__TASK OBJECTIVE__
Filter the lines below, copying only those with the string "className".

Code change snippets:
* * * * * * * * *

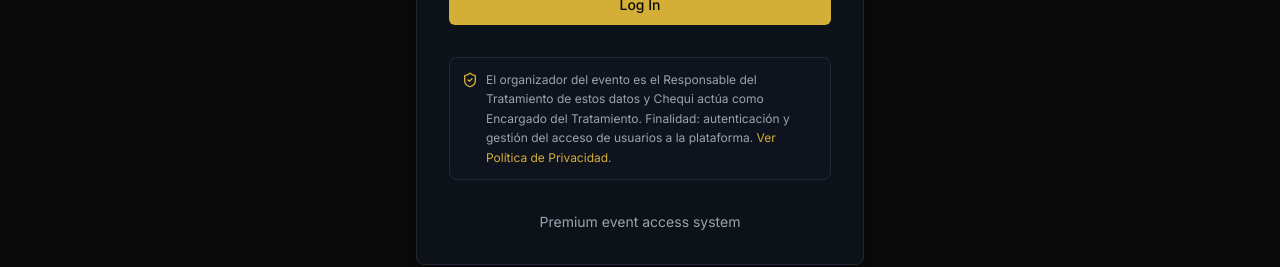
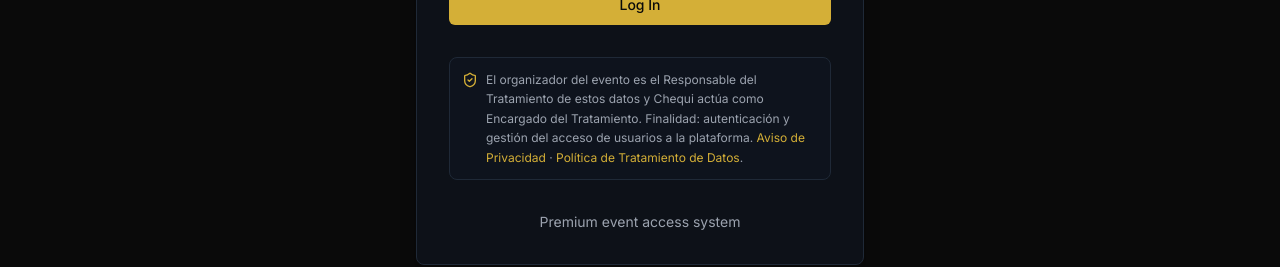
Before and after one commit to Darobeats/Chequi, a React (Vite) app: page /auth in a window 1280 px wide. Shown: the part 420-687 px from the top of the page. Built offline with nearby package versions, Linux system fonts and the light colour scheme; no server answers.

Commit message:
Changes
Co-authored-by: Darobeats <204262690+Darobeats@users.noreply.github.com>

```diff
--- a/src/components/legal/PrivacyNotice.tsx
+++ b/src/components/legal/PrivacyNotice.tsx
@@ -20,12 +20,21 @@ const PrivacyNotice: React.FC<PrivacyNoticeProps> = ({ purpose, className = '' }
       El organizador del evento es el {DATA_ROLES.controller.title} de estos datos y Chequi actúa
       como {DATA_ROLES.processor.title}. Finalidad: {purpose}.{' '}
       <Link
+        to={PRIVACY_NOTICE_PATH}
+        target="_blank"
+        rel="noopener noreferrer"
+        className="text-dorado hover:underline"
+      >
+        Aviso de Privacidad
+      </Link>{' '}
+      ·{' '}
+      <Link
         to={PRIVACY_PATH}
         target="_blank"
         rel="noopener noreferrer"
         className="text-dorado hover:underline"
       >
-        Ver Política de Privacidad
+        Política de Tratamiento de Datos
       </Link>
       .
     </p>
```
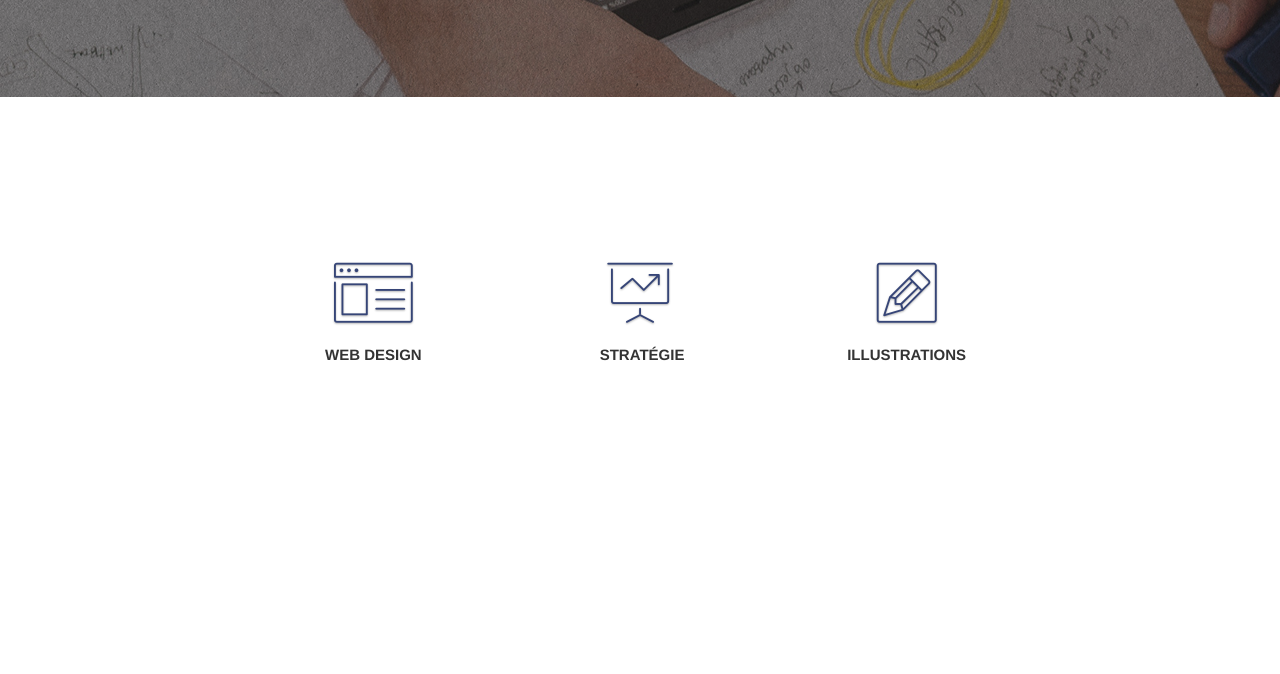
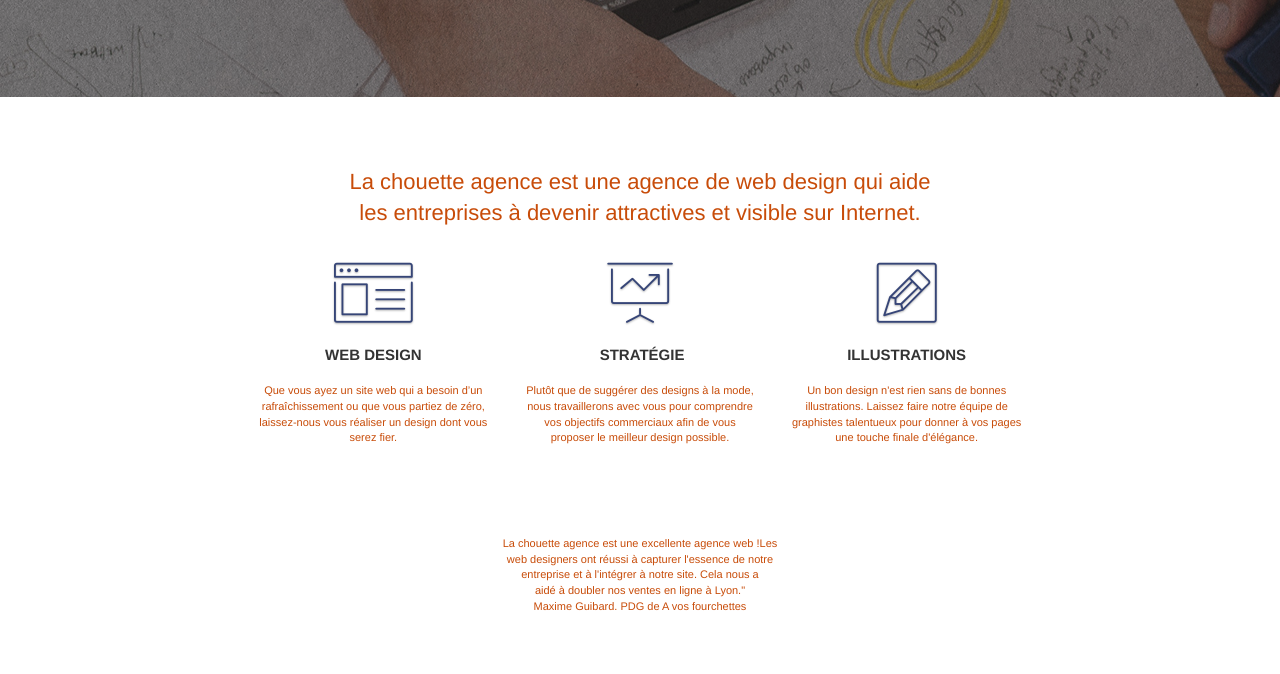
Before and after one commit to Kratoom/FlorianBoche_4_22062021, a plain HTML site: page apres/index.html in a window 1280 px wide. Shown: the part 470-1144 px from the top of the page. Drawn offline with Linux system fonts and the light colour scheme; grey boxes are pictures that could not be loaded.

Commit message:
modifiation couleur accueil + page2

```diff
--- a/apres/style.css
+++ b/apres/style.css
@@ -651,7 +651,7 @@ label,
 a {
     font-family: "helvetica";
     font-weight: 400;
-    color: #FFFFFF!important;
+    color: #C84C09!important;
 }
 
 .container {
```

* * * * * * * * *

__YOUR SOLUTION__
@@ -20,12 +20,21 @@ const PrivacyNotice: React.FC<PrivacyNoticeProps> = ({ purpose, className = '' }
+        className="text-dorado hover:underline"
         className="text-dorado hover:underline"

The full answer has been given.